Do DNA codon and their complementary codon represent the same amino acids? If not, how do transcriptional proteins know which DNA strand actually codes for the correct amino acid and, ultimately, the correct protein?
1 Answer | Add Yours

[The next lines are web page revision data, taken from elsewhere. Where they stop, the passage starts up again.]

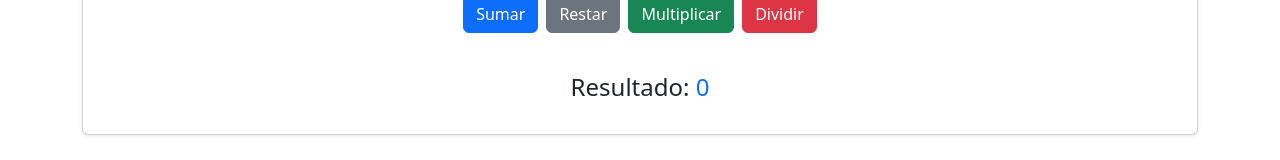
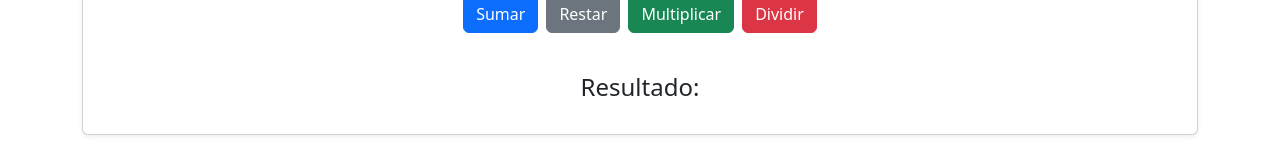
Before and after one commit to Adones2005/MinicalculadoraAngular, an Angular app: page / in a window 1280 px wide. Shown: the part 298-458 px from the top of the page. Built offline with nearby package versions, Linux system fonts and the light colour scheme.

Commit message:
Añado ngif

```diff
--- a/src/app/app.component.html
+++ b/src/app/app.component.html
@@ -21,6 +21,6 @@
       </div>
     </form>
 
-    <h4 class="text-center mt-4">Resultado: <span class="text-primary">{{ result }}</span></h4>
+    <h4 class="text-center mt-4">Resultado: <span *ngIf="calculado" class="text-primary">{{ result }}</span></h4>
   </div>
 </div>
--- a/src/app/app.component.ts
+++ b/src/app/app.component.ts
@@ -11,22 +11,27 @@ export class AppComponent {
   num1:number=0;
   num2:number=0;
   result:number=0;
+  calculado =false;
 
   sumar():void{
     this.result = this.num1 + this.num2;
+    this.calculado=true;
   }
 
   resta():void{
     this.result = this.num1 - this.num2;
+    this.calculado=true;
   }
 
   multiplicar():void{
     this.result = this.num1 * this.num2;
+    this.calculado=true;
   }
 
   dividir():void{
     if (this.num2 != 0) {
       this.result = this.num1/this.num2;
+      this.calculado=true;
     } else {
       alert("No se puede dividir por 0 ");
     }
```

Complementary DNA codons on a separated double helix do not encode for the same amino acids (and therefore the same proteins). For example, GGG encodes for glycine while the complementary codon CCC encodes for proline. So depending on which DNA strand is read and converted into a complementary RNA strand will determine exactly which protein is made. So how does the cell know which DNA strand to read when making a protein during the transcription phase? During the initiation phase, various proteins called transcription factors come together to allow RNA polymerase to bind to the DNA to start making the RNA strand. There are certain promoter sequences in the DNA that signal the cell to start the initiation phase. The most common initiator in eukaryotes is called a TATA box. It starts the whole process of the unwinding of the DNA and the transcription process. To my knowledge the complementary sequence ATAT does not carry any special meaning in terms of protein synthesis. This is how the two spearated strands are differentiated (by the presence of the TATA promoter sequence).
Join to answer this question
Join a community of thousands of dedicated teachers and students.Join eNotes